Is Using Sunscreen Paleo?

I always find it interesting when I come across Paleo in context of things other than eating, like running, or endurance training in general, or… like the topic of this post, things one puts on their body.

Let’s start with the obvious: I’m certainly not a dermatology expert, and I invite any of you readers who happen to be a Paleo dermatologist to please comment to this post!

Personally, I feel a bit torn on the subject.  While it’s obvious that we’re living in different ambient conditions, due to the depleted ozone layer, than cavemen experienced, I still don’t love the idea of smearing harsh chemicals all over my skin.  Nor do I want to fry in broad daylight and experience horribly burnt skin.

Many scientists studying cancer have come to the conclusion that the use of sunscreen chemicals may be increasing the incidence of cancer and that sunlight exposure may actually decrease human cancer rates and improve your health.

Chemical Sunscreens have been shown to generate free radicals (which, amongst other side effects, can actually age the skin prematurely…just like overdoing sun exposure), have strong estrogenic activity and, since they are foreign to the body, can be stored and saved in body fat.

There is also the option of a physical sunscreen, like zinc oxide and titanium dioxide, but some choose not to use them as they’re thicker and more difficult to apply.

What I do, and again, I’m not positioning this as ‘here is what you should do’, is to get some sun, which my dermatologist recommends, but not too much and I use a mixture of vitamin C powder mixed with water as a homemade ‘sunscreen’.  I have my skin checked annually by my dermatologist, as well.

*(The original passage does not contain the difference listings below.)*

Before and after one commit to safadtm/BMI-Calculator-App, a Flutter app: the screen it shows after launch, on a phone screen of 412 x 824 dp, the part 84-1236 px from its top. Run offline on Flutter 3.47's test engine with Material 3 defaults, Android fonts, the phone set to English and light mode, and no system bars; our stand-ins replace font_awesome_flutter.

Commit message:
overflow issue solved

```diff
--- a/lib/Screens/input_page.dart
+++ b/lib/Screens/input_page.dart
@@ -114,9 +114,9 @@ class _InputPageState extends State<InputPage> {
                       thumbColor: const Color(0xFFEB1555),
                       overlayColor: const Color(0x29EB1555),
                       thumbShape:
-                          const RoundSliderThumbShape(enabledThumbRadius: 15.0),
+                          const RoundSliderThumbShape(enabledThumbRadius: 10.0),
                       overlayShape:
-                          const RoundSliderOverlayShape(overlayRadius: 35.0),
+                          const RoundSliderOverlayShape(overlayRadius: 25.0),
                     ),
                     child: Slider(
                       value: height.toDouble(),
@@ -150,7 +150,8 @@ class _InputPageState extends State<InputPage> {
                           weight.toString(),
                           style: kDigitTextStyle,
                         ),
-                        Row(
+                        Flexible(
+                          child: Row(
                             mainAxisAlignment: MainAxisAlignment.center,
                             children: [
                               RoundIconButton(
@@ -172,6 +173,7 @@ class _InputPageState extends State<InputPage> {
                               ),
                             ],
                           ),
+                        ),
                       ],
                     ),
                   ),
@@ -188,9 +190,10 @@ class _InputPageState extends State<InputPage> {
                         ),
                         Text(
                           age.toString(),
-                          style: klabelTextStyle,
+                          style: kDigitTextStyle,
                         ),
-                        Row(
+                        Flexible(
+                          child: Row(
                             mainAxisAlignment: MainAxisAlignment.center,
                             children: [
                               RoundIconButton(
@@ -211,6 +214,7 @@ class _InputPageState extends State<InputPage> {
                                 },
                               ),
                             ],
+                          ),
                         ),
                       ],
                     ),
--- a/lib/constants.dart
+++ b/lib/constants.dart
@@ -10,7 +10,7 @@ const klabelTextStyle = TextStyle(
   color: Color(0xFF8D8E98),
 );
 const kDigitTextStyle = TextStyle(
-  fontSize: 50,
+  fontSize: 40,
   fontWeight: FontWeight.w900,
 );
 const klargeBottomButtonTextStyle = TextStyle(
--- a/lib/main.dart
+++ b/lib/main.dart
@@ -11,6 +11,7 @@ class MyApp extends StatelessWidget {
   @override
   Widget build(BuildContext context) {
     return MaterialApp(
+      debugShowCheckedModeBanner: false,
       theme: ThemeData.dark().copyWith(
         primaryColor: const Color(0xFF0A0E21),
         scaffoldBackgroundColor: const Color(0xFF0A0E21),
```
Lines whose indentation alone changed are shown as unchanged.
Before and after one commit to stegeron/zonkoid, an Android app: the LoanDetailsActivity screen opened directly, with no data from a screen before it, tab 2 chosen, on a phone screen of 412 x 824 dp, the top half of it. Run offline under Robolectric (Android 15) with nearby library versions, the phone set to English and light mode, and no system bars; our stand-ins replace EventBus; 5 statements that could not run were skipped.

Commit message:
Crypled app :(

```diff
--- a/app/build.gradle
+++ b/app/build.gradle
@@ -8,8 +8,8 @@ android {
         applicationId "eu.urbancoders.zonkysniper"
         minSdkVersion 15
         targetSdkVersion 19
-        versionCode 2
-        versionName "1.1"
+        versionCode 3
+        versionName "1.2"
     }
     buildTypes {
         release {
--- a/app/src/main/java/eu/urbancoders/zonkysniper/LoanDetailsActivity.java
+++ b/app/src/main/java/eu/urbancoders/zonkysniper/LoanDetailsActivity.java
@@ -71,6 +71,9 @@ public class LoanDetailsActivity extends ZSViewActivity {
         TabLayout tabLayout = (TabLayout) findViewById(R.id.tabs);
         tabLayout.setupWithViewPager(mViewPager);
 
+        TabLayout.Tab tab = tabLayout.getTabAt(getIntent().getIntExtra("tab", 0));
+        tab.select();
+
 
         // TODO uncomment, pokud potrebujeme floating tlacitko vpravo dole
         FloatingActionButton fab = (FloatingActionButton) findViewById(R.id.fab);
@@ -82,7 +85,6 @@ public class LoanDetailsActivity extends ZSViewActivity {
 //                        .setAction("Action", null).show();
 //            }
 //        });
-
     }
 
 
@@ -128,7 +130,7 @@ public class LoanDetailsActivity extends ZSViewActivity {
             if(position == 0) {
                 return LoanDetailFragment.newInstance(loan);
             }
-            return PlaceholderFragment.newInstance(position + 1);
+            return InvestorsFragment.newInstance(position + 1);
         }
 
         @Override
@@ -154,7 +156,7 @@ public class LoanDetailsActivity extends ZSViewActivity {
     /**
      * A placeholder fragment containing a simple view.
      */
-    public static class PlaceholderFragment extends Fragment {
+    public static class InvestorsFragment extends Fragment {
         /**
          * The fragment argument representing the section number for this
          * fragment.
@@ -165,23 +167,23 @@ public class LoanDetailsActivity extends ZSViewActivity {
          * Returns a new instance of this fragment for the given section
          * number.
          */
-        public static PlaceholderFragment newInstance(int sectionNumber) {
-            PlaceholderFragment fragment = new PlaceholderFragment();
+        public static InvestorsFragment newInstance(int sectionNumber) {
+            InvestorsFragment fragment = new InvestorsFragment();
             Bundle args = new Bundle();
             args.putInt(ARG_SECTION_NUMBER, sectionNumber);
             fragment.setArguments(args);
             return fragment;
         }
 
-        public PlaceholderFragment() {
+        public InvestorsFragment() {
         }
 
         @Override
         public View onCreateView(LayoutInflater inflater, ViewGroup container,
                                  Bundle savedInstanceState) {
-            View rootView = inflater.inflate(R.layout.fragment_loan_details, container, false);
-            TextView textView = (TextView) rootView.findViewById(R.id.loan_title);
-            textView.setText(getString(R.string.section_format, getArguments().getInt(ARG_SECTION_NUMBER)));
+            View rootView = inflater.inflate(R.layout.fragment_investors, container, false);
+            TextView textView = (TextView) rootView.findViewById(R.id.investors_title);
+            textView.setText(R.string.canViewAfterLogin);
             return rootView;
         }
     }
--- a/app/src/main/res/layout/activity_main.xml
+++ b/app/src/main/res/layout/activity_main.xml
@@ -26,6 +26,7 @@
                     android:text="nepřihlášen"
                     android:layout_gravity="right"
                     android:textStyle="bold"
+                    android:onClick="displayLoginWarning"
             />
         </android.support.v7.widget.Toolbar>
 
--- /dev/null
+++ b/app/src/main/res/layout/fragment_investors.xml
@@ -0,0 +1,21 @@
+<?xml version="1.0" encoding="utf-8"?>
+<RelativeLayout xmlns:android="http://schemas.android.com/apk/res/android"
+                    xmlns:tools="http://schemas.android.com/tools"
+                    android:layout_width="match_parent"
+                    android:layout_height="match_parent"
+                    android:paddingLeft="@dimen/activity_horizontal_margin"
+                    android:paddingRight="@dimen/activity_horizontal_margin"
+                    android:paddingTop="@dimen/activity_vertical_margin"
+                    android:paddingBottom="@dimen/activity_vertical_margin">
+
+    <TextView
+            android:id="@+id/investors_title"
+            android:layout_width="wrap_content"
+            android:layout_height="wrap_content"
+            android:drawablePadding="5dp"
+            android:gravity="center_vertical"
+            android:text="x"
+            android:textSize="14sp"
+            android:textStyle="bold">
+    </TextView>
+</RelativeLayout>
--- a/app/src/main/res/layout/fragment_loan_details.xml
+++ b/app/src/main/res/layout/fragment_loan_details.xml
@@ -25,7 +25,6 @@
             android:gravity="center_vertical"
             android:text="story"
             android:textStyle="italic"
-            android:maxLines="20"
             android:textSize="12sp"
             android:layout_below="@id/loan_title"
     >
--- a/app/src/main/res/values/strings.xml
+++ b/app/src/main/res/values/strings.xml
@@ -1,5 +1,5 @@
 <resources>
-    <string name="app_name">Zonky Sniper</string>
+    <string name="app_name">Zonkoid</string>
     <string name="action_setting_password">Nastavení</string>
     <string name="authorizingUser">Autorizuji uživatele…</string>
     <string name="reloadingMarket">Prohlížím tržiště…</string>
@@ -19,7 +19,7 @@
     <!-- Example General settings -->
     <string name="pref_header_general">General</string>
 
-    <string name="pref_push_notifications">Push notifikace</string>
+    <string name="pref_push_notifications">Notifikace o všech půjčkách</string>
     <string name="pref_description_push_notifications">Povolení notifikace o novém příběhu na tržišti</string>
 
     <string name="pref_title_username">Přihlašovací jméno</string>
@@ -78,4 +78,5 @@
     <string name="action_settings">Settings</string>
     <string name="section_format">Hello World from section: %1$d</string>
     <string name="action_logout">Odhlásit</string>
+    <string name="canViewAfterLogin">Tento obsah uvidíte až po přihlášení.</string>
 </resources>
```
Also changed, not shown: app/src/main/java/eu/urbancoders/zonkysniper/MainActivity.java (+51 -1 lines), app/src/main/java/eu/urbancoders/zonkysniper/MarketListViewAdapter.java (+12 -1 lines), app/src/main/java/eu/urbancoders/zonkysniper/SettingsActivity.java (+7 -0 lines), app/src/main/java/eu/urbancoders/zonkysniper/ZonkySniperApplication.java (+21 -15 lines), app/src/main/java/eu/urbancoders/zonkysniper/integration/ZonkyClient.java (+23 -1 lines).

The sun itself is not the enemy.  Because I do get some sun exposure each day, along with the fact that I follow the Paleo diet diligently, it comes as no surprise each year when I have my physical exam and my Vitamin D levels are at the top end of normal… including the three years that I lived in Seattle!